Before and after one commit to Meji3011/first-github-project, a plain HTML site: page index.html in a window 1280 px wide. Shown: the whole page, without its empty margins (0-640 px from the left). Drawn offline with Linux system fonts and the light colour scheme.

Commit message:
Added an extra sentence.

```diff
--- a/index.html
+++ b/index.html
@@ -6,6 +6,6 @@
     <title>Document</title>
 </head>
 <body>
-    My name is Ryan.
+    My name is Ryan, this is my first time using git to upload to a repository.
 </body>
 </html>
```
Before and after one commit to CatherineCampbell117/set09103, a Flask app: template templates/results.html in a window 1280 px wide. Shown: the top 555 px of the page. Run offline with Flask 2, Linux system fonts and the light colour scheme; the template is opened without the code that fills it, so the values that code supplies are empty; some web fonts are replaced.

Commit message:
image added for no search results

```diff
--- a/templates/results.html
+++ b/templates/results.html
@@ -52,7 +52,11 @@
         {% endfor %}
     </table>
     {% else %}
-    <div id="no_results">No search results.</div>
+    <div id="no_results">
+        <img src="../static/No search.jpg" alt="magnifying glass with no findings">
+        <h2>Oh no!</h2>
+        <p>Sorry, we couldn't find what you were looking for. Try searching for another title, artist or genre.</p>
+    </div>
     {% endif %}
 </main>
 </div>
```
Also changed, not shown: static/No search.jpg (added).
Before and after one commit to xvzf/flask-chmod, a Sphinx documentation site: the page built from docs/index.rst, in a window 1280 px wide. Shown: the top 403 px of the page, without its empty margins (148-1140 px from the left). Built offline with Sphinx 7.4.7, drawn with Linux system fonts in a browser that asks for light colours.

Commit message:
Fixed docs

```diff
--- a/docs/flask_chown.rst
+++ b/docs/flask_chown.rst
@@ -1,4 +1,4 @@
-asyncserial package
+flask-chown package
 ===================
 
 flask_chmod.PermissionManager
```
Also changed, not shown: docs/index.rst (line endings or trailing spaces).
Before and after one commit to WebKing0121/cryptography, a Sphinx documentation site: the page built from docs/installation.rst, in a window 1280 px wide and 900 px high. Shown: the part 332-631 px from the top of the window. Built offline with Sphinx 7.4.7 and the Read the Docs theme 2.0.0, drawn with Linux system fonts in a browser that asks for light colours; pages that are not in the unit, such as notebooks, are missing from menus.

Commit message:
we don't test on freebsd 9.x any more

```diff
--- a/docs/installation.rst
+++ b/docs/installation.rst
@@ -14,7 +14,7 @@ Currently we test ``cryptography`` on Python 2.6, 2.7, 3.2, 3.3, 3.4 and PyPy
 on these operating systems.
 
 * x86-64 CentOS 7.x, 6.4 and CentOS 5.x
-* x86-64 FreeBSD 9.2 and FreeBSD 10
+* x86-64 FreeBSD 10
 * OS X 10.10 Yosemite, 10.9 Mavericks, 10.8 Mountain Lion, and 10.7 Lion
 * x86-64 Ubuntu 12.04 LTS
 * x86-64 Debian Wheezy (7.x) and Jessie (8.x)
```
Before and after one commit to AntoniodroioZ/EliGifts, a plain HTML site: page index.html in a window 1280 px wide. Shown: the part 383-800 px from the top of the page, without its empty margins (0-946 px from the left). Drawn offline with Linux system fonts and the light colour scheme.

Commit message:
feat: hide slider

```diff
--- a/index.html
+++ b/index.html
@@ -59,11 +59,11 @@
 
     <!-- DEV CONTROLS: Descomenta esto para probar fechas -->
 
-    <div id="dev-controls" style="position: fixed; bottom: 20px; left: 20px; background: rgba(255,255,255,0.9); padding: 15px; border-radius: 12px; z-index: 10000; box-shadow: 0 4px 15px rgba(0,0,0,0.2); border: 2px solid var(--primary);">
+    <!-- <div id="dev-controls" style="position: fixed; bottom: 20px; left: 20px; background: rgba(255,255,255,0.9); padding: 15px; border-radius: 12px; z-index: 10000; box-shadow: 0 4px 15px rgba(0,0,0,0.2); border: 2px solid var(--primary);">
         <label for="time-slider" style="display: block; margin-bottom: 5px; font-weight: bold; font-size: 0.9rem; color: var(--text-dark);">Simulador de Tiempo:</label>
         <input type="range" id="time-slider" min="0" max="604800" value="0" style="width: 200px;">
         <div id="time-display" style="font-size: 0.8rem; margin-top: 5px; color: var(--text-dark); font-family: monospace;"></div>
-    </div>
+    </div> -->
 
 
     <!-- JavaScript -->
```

— Activity —
Please retype every entry above exactly as it stands.

— Response to the task —
Before and after one commit to Meji3011/first-github-project, a plain HTML site: page index.html in a window 1280 px wide. Shown: the whole page, without its empty margins (0-640 px from the left). Drawn offline with Linux system fonts and the light colour scheme.

Commit message:
Added an extra sentence.

```diff
--- a/index.html
+++ b/index.html
@@ -6,6 +6,6 @@
     <title>Document</title>
 </head>
 <body>
-    My name is Ryan.
+    My name is Ryan, this is my first time using git to upload to a repository.
 </body>
 </html>
```
Before and after one commit to CatherineCampbell117/set09103, a Flask app: template templates/results.html in a window 1280 px wide. Shown: the top 555 px of the page. Run offline with Flask 2, Linux system fonts and the light colour scheme; the template is opened without the code that fills it, so the values that code supplies are empty; some web fonts are replaced.

Commit message:
image added for no search results

```diff
--- a/templates/results.html
+++ b/templates/results.html
@@ -52,7 +52,11 @@
         {% endfor %}
     </table>
     {% else %}
-    <div id="no_results">No search results.</div>
+    <div id="no_results">
+        <img src="../static/No search.jpg" alt="magnifying glass with no findings">
+        <h2>Oh no!</h2>
+        <p>Sorry, we couldn't find what you were looking for. Try searching for another title, artist or genre.</p>
+    </div>
     {% endif %}
 </main>
 </div>
```
Also changed, not shown: static/No search.jpg (added).
Before and after one commit to xvzf/flask-chmod, a Sphinx documentation site: the page built from docs/index.rst, in a window 1280 px wide. Shown: the top 403 px of the page, without its empty margins (148-1140 px from the left). Built offline with Sphinx 7.4.7, drawn with Linux system fonts in a browser that asks for light colours.

Commit message:
Fixed docs

```diff
--- a/docs/flask_chown.rst
+++ b/docs/flask_chown.rst
@@ -1,4 +1,4 @@
-asyncserial package
+flask-chown package
 ===================
 
 flask_chmod.PermissionManager
```
Also changed, not shown: docs/index.rst (line endings or trailing spaces).
Before and after one commit to WebKing0121/cryptography, a Sphinx documentation site: the page built from docs/installation.rst, in a window 1280 px wide and 900 px high. Shown: the part 332-631 px from the top of the window. Built offline with Sphinx 7.4.7 and the Read the Docs theme 2.0.0, drawn with Linux system fonts in a browser that asks for light colours; pages that are not in the unit, such as notebooks, are missing from menus.

Commit message:
we don't test on freebsd 9.x any more

```diff
--- a/docs/installation.rst
+++ b/docs/installation.rst
@@ -14,7 +14,7 @@ Currently we test ``cryptography`` on Python 2.6, 2.7, 3.2, 3.3, 3.4 and PyPy
 on these operating systems.
 
 * x86-64 CentOS 7.x, 6.4 and CentOS 5.x
-* x86-64 FreeBSD 9.2 and FreeBSD 10
+* x86-64 FreeBSD 10
 * OS X 10.10 Yosemite, 10.9 Mavericks, 10.8 Mountain Lion, and 10.7 Lion
 * x86-64 Ubuntu 12.04 LTS
 * x86-64 Debian Wheezy (7.x) and Jessie (8.x)
```
Before and after one commit to AntoniodroioZ/EliGifts, a plain HTML site: page index.html in a window 1280 px wide. Shown: the part 383-800 px from the top of the page, without its empty margins (0-946 px from the left). Drawn offline with Linux system fonts and the light colour scheme.

Commit message:
feat: hide slider

```diff
--- a/index.html
+++ b/index.html
@@ -59,11 +59,11 @@
 
     <!-- DEV CONTROLS: Descomenta esto para probar fechas -->
 
-    <div id="dev-controls" style="position: fixed; bottom: 20px; left: 20px; background: rgba(255,255,255,0.9); padding: 15px; border-radius: 12px; z-index: 10000; box-shadow: 0 4px 15px rgba(0,0,0,0.2); border: 2px solid var(--primary);">
+    <!-- <div id="dev-controls" style="position: fixed; bottom: 20px; left: 20px; background: rgba(255,255,255,0.9); padding: 15px; border-radius: 12px; z-index: 10000; box-shadow: 0 4px 15px rgba(0,0,0,0.2); border: 2px solid var(--primary);">
         <label for="time-slider" style="display: block; margin-bottom: 5px; font-weight: bold; font-size: 0.9rem; color: var(--text-dark);">Simulador de Tiempo:</label>
         <input type="range" id="time-slider" min="0" max="604800" value="0" style="width: 200px;">
         <div id="time-display" style="font-size: 0.8rem; margin-top: 5px; color: var(--text-dark); font-family: monospace;"></div>
-    </div>
+    </div> -->
 
 
     <!-- JavaScript -->
```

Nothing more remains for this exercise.